weight (Fig 9). Even more striking is the lack of


an increased elective cesarean section rate with
such small babies, in contrast to the increased
elective cesarean section rate for large babies
(Fig 10).
How should we manage babies that are diag-
nosed as being very small, either serendipitously
or on the basis of risk factors? Ideally, we should
use a therapy to improve intrauterine fetal
growth. Unfortunately, although many therapies
such as bed rest in hospital,10 maternal nutrient
supplementation,11 maternal oxygen administra-
tion,12 plasma volume expansion,13 and the use
of beta mimetics14 or calcium channel blockers15
to reduce uterine tone and thereby encourage
Figure 9. Number of ultrasound scans per pregnancy placental blood flow have been advocated, re-
according to standard deviation score of birth weight. sults either show no benefit or insufficient evi-
dence of benefit for them to be recommended
at the present time. The only practical approach
pregnancy (30% recurrence risk), and yet obvi- is therefore timely delivery of the fetus. The
ously this history is not available for women in scheme that we use at the Chelsea and Westmin-
their first pregnancy. Other factors predisposing ster hospital is illustrated in Figure 11; such
to intrauterine growth restriction include mater- schemes are widely used.16 The use of Doppler
nal malnutrition (low body mass index), and examination of umbilical artery blood flow as a
smoking. However, most of these historical fea- screen for uteroplacental dysfunction is well es-
tures carry a relative risk of smallness of only 1.3 tablished,17 and probably effective at reducing
to 1.8 times and are therefore not specific stillbirth.18 Some regard absent or reversed end
enough to allow targeted screening. The only diastolic flow as a sufficient indication for deliv-
clinical examination relevant to detecting small ery, even in preterm infants.4 Others, however,
for gestational age babies is symphysis-fundal prefer to rely on analysis of the fetal heart rate
height measurement. A recent Cochrane collab- pattern. The growth restriction intervention trial
oration review6 of such measurements found (GRIT)19 was designed to investigate the opti-
only one reliable randomised trial, which did mum timing of delivery for babies known to be
not show a useful pickup rate.7 The predictive small, and with abnormal Doppler blood velocity
accuracy of third trimester ultrasound for the waveforms. It was a Bayesian trial, which means
detection of intrauterine growth restriction has that it was designed to take into account differ-
been studied extensively, and the abdominal cir- ences in the threshold of different clinicians to
cumference has been found to be the single
most effective measurement to use.8 However,
the same studies have shown that there is both a
significant false negative, and a large false-posi-
tive rate. The Cochrane review of routine third
trimester ultrasound screening for fetal growth
in low-risk populations came to the conclusion
that it was not effective.9
The North Thames database also suggests
that antenatal detection of significantly “small
for dates” fetuses is poor. The number of ante-
natal scans per pregnancy increases from an
average of 2 per pregnancy for normal weight
babies, to only 3 per pregnancy even for babies Figure 10. Percent emergency caesarean section by
that are 3 standard deviations below mean birth standard deviation score of birth weight.
Large and Small for GA Fetuses 63

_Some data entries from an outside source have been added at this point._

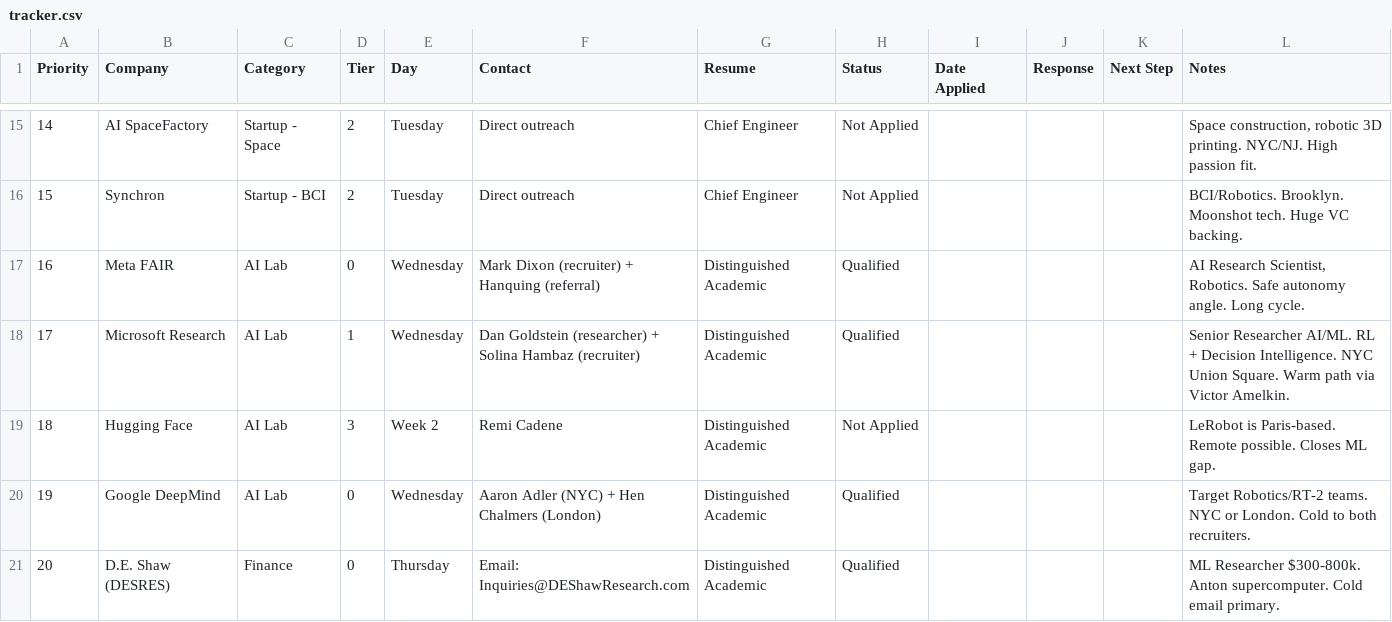
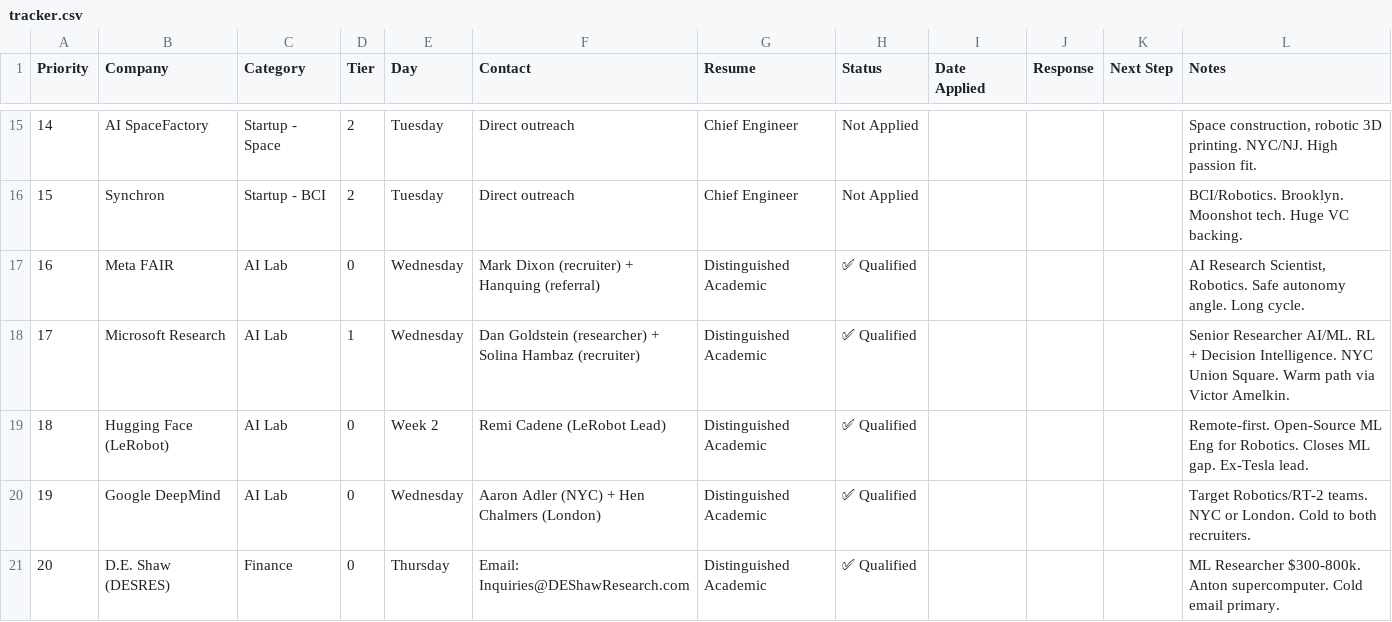
Before and after one commit to MarkMote/personal-agent, a CSV file: data/tracker.csv, drawn as a sheet; only a part is shown, gaps mark what is left out; the diff covers the shown part only.

```diff
--- a/data/tracker.csv
+++ b/data/tracker.csv
@@ -16,6 +16,6 @@
 "15","Synchron","Startup - BCI","2","Tuesday","Direct outreach","Chief Engineer","Not Applied","","","","BCI/Robotics. Brooklyn. Moonshot tech. Huge VC backing."
-"16","Meta FAIR","AI Lab","0","Wednesday","Mark Dixon (recruiter) + Hanquing (referral)","Distinguished Academic","Qualified","","","","AI Research Scientist, Robotics. Safe autonomy angle. Long cycle."
-"17","Microsoft Research","AI Lab","1","Wednesday","Dan Goldstein (researcher) + Solina Hambaz (recruiter)","Distinguished Academic","Qualified","","","","Senior Researcher AI/ML. RL + Decision Intelligence. NYC Union Square. Warm path via Victor Amelkin."
-"18","Hugging Face","AI Lab","3","Week 2","Remi Cadene","Distinguished Academic","Not Applied","","","","LeRobot is Paris-based. Remote possible. Closes ML gap."
-"19","Google DeepMind","AI Lab","0","Wednesday","Aaron Adler (NYC) + Hen Chalmers (London)","Distinguished Academic","Qualified","","","","Target Robotics/RT-2 teams. NYC or London. Cold to both recruiters."
-"20","D.E. Shaw (DESRES)","Finance","0","Thursday","Email: Inquiries@DEShawResearch.com","Distinguished Academic","Qualified","","","","ML Researcher $300-800k. Anton supercomputer. Cold email primary."
+"16","Meta FAIR","AI Lab","0","Wednesday","Mark Dixon (recruiter) + Hanquing (referral)","Distinguished Academic","✅ Qualified","","","","AI Research Scientist, Robotics. Safe autonomy angle. Long cycle."
+"17","Microsoft Research","AI Lab","1","Wednesday","Dan Goldstein (researcher) + Solina Hambaz (recruiter)","Distinguished Academic","✅ Qualified","","","","Senior Researcher AI/ML. RL + Decision Intelligence. NYC Union Square. Warm path via Victor Amelkin."
+"18","Hugging Face (LeRobot)","AI Lab","0","Week 2","Remi Cadene (LeRobot Lead)","Distinguished Academic","✅ Qualified","","","","Remote-first. Open-Source ML Eng for Robotics. Closes ML gap. Ex-Tesla lead."
+"19","Google DeepMind","AI Lab","0","Wednesday","Aaron Adler (NYC) + Hen Chalmers (London)","Distinguished Academic","✅ Qualified","","","","Target Robotics/RT-2 teams. NYC or London. Cold to both recruiters."
+"20","D.E. Shaw (DESRES)","Finance","0","Thursday","Email: Inquiries@DEShawResearch.com","Distinguished Academic","✅ Qualified","","","","ML Researcher $300-800k. Anton supercomputer. Cold email primary."
```
Also changed, not shown: 5 added rows and 15 edited cells elsewhere in this file, data/outreach_queue.csv, 8 other files.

The overall effect was therefore a slightly lower


death rate prior to discharge in the delayed
group (27/291, 9% v 29/296, 10%, including
late neonatal deaths) although this difference
did not reach statistical significance. Although
the average randomization to delivery time was
only 4 days longer in the delayed group, none-
theless, if one includes the effect of the higher
stillbirth rate and the lower neonatal mortality, it
is likely that there was a significant cost benefit
to the delayed delivery policy. This is because
antenatal care is much cheaper than neonatal
intensive care per day. However, the detailed
cost analysis of this study has yet to be reported.
The trial is continuing with the follow-up of the
babies in the 2 groups, and because it is a Bayes-
ian trial, interim results are available. At the time
of writing, Griffiths assessments (a measure of
sensory, motor, and intellectual performance) at
approximately 2 years of age show a slight ad-
vantage in the score for the delayed delivery
group in babies born at 24 to 30 weeks’ gesta-
tional age. The median 2-year score is identical
for babies born at 31 weeks’ gestational age or
more. The full results must be awaited before we
will be able to tell whether this advantage is
significant. Nonetheless, it does appear that
even when the umbilical artery Doppler is ab-
normal, it is reasonable to wait to deliver until
the fetal heart rate pattern becomes abnormal.
Moreover, early evidence of hypoxemia on the
fetal heart rate tracing does not appear to indi-
cate irreversible hypoxic damage. In terms of
accuracy, consistency, and reliability, there may
well be advantages to using online computerized
Figure 11. Scheme for antepartum fetal monitoring. fetal heart rate analysis, such as that provided by
the Sonicaid 8,000 system (Oxford Instruments
delivery at various gestations, depending on Medical LTD, UK).20,21 More sophisticated mea-
whether umbilical artery Doppler showed re- sures of blood flow and distribution are dis-
duced, absent, or reversed end diastolic flow. cussed elsewhere in this issue, but it will be
When the clinicians reached the point at which necessary to conduct further prospective studies
they were unsure whether to deliver now, or to before one can judge whether such sophistica-
deliver later, the patient was randomised either tion results in improved outcome. Until such
to “deliver now” (meaning within 48 hours to studies are conducted, it seems reasonable to
permit completion of the steroids course), or to continue with the policy as laid out in Figure 11.
“delay delivery” (meaning until delivery was in- Once the decision to deliver has been taken,
dicated using other tests, commonly analysis of it is necessary to consider the mode of delivery.
the fetal heart rate pattern). As might have been This will depend on the gestational age of the
expected, there was a higher stillbirth rate in the fetus, and the ripeness of the cervix. Even if the
delayed group (9/291 v 2/296), but this was indication for delivery is an abnormal cardioto-
balanced by a higher neonatal death rate in the cogram, if the cervix is favourable induction of
immediate delivery group (23/296 v 12/291). labor should be considered because experience
64 Philip Steer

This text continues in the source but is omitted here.